:: Data records ::
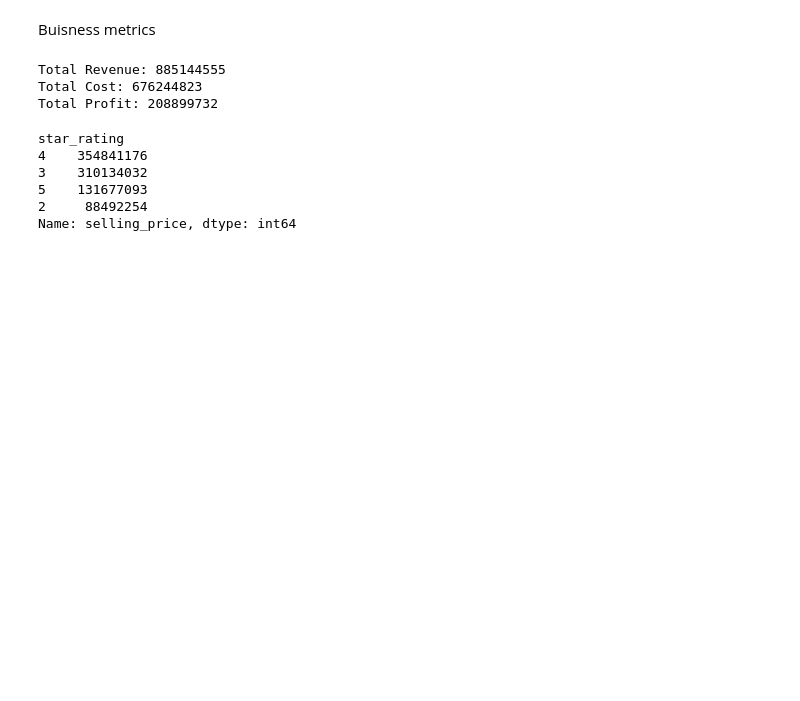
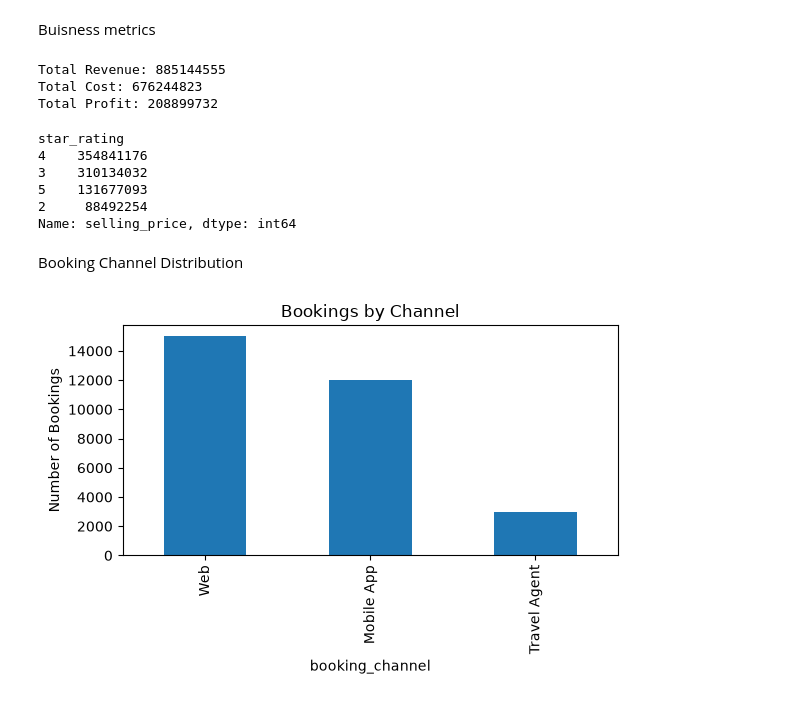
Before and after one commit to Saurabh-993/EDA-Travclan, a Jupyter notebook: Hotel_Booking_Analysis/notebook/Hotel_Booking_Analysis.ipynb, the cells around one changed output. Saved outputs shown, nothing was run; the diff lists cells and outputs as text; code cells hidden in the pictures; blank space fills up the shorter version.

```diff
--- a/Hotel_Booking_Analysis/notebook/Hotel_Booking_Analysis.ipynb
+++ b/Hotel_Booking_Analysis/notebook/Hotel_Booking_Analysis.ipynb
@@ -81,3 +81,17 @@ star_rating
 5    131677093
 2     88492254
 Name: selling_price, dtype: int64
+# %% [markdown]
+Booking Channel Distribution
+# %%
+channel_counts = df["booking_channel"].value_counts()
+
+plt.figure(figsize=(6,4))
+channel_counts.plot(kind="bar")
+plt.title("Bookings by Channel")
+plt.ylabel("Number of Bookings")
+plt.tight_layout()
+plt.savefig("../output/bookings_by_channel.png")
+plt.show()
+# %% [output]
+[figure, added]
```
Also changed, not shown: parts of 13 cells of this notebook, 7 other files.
:::
● **Task item**
Print the records above word for word, omitting any picture they contain.

● **Solution to the problem**
Before and after one commit to Saurabh-993/EDA-Travclan, a Jupyter notebook: Hotel_Booking_Analysis/notebook/Hotel_Booking_Analysis.ipynb, the cells around one changed output. Saved outputs shown, nothing was run; the diff lists cells and outputs as text; code cells hidden in the pictures; blank space fills up the shorter version.

```diff
--- a/Hotel_Booking_Analysis/notebook/Hotel_Booking_Analysis.ipynb
+++ b/Hotel_Booking_Analysis/notebook/Hotel_Booking_Analysis.ipynb
@@ -81,3 +81,17 @@ star_rating
 5    131677093
 2     88492254
 Name: selling_price, dtype: int64
+# %% [markdown]
+Booking Channel Distribution
+# %%
+channel_counts = df["booking_channel"].value_counts()
+
+plt.figure(figsize=(6,4))
+channel_counts.plot(kind="bar")
+plt.title("Bookings by Channel")
+plt.ylabel("Number of Bookings")
+plt.tight_layout()
+plt.savefig("../output/bookings_by_channel.png")
+plt.show()
+# %% [output]
+[figure, added]
```
Also changed, not shown: parts of 13 cells of this notebook, 7 other files.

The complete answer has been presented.